Cathy Kazan, a trustee-elect to the Wayne Board of Education, will be sworn into a one-year term at the board’s meeting Thursday.
Per a 2011 state law, newly-elected or –appointed board members must complete and pass a criminal background check and be fingerprinted. Anyone convicted of a crime that would prevent a person from working in a public school is also disqualified from serving on a school board.
Morpho Trust, the government contractor responsible for taking the fingerprints, did not process Kazan’s in time. Kazan was re-fingerprinted Tuesday. The Jan. 2 meeting was cancelled anyway due to the snowstorm.
“I’m happy it is finally going to happen and that I didn’t miss any time because of the weather, but I still have more questions than answers,” Kazan said. “It has been suggested that the state Department of Education may have overstepped a little bit but it’s not clear. I don’t think the law was interpreted correctly.”
The law states that newly-elected or –appointed board of education members must submit to a background check to ensure they have not been convicted of a “crime or offense.” The person’s fingerprints are shared with the Federal Bureau of Investigation and the New Jersey State Police.
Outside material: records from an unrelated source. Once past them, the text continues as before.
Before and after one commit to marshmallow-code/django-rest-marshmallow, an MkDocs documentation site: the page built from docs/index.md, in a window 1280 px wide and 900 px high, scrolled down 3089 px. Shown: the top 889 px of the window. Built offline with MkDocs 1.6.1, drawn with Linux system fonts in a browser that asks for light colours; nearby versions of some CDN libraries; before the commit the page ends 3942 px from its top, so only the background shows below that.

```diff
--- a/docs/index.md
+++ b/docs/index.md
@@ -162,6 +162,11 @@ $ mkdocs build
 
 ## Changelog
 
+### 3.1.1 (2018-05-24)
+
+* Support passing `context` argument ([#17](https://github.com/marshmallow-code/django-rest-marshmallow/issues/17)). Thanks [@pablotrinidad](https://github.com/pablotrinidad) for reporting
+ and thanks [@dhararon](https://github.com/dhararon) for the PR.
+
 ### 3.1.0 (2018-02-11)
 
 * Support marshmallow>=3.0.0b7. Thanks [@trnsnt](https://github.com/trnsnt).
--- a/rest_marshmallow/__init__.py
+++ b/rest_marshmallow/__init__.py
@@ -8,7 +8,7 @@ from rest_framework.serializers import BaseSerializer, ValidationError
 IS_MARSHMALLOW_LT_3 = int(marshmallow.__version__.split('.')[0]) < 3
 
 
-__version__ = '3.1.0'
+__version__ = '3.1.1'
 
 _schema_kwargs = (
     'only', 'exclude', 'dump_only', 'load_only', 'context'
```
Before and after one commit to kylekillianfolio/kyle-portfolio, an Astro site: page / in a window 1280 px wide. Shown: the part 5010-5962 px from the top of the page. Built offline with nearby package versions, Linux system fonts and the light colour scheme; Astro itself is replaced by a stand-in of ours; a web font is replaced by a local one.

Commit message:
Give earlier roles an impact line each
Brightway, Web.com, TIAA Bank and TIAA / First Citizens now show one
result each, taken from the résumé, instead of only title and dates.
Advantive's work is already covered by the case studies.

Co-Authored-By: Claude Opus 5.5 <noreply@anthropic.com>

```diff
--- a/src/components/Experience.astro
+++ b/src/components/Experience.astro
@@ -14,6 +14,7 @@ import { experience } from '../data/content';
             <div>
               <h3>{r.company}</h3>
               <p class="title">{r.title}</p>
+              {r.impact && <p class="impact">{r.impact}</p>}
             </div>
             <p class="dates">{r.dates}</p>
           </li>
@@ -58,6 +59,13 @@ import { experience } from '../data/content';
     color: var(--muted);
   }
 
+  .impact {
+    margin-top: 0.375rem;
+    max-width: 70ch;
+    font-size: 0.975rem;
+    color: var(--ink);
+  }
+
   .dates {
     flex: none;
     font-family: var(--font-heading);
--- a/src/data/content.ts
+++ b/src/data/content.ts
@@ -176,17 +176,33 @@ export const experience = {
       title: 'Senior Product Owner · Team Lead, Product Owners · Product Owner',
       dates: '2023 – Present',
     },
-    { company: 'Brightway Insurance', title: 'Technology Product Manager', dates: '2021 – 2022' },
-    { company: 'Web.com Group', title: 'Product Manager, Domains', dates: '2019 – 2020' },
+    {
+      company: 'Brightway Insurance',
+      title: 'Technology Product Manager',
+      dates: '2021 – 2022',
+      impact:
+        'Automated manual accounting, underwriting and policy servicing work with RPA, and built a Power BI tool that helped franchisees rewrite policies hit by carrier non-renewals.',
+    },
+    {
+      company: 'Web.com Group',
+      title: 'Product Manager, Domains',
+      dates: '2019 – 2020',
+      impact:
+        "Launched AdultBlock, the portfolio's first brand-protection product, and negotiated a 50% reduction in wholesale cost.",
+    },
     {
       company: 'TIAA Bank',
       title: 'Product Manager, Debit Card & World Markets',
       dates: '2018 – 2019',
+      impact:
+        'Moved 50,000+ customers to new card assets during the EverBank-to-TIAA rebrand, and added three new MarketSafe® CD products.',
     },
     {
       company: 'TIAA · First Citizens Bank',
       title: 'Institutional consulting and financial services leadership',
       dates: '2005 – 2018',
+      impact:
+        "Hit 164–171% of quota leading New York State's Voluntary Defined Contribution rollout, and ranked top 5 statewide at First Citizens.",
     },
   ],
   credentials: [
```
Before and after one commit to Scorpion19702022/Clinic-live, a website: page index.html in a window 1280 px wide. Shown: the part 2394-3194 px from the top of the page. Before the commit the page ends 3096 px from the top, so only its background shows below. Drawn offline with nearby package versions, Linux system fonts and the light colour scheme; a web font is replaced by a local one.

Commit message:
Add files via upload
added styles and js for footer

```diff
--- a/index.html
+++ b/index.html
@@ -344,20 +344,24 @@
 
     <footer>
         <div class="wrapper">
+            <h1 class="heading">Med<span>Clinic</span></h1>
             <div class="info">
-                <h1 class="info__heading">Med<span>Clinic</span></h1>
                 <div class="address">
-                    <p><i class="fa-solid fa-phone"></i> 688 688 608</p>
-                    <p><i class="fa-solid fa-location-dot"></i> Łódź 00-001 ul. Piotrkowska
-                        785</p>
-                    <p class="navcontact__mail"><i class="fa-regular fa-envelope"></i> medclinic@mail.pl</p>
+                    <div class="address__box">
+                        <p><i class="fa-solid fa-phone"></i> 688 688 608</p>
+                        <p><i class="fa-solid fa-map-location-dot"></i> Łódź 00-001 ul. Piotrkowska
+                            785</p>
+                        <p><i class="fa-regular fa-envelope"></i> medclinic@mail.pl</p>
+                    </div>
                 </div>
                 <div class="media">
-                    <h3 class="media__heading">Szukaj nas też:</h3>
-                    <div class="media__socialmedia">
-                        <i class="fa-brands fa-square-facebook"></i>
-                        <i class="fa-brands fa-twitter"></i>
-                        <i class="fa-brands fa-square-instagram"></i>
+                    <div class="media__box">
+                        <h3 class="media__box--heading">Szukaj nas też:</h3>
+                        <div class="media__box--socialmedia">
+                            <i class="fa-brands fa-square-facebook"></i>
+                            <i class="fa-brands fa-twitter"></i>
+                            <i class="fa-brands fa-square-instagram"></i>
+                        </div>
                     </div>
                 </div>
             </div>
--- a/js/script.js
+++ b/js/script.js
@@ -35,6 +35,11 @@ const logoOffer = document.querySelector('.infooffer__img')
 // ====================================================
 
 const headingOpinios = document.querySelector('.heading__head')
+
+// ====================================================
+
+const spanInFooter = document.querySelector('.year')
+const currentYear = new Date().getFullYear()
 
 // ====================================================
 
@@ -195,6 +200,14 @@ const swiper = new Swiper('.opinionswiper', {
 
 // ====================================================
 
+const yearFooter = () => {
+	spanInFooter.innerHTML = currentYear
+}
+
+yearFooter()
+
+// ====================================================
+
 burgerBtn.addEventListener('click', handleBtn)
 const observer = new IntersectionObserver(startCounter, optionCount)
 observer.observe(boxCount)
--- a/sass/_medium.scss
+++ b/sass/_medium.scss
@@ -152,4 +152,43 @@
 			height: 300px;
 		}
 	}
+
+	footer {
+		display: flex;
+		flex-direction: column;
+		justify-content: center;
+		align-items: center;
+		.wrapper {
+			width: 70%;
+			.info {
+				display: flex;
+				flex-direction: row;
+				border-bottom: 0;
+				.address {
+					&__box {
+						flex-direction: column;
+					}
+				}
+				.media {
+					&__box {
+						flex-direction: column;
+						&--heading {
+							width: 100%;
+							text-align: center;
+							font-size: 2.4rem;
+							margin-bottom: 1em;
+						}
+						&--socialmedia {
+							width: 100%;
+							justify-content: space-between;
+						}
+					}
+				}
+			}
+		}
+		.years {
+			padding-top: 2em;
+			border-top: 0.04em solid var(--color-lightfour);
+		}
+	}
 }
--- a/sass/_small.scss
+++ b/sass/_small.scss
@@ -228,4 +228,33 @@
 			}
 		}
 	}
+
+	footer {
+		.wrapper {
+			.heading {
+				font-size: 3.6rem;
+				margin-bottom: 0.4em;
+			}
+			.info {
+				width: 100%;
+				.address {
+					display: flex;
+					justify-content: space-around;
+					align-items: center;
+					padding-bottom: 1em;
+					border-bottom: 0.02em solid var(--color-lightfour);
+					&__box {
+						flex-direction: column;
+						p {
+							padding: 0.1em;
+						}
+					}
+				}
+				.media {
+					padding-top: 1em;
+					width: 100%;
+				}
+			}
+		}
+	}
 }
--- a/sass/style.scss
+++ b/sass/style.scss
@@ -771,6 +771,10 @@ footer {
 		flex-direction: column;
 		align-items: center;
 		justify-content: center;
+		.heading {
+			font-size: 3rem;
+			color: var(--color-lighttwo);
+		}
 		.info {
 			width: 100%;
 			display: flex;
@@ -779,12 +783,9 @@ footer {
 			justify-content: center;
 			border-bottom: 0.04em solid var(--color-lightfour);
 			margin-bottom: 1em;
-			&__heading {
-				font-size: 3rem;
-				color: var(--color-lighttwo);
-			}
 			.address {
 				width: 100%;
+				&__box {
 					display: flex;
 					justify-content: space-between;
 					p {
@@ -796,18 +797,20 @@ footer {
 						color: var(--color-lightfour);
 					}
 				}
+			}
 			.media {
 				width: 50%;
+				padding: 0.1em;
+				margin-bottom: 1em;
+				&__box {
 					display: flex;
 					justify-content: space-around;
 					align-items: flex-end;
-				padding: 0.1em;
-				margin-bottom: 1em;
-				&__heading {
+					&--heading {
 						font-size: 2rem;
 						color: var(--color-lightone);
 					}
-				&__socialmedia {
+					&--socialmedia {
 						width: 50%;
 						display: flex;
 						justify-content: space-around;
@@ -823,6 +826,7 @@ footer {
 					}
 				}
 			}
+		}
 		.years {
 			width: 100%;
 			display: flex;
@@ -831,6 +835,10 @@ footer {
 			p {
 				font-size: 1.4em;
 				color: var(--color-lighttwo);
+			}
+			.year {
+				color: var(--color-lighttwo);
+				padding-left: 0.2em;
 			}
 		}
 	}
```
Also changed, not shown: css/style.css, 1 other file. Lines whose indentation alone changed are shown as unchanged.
Kazan was not the only elected member to report problems completing the process.
More than 150 board members reported “technical difficulties” that prevented them from completing the process, the state Department of Education (DOE) announced Tuesday.
The DOE said people who have not yet completed the background check could be sworn in at their board’s reorganization meeting.
“The change makes sense, and it reflects NJSBA’s interpretation of the criminal background check law,” said Lawrence Feinsod, executive director of the New Jersey School Boards Association. “Even though we greatly appreciate the Department of Education's change, NJSBA will seek legislation to have its interpretation of the law codified in statute.”
Kazan said she would work with local legislators to change and clarify the law.
“I don’t mind the background check and fingerprinting but a duly-elected official should never be kept from taking office for any reason,” Kazan said. “Elected officials at the municipal, county, or state levels don’t have to be fingerprinted or go through a background check. If this is about contact with children, I think they’d better rethink this.”
The meeting will be held at the district’s administrative office at 50 Nellis Drive beginning at 7 p.m. It will be streamed live online. Trustees Mitchell Badiner, Alan Mordkoff, and Robert Ceberio will be sworn into new three-year terms.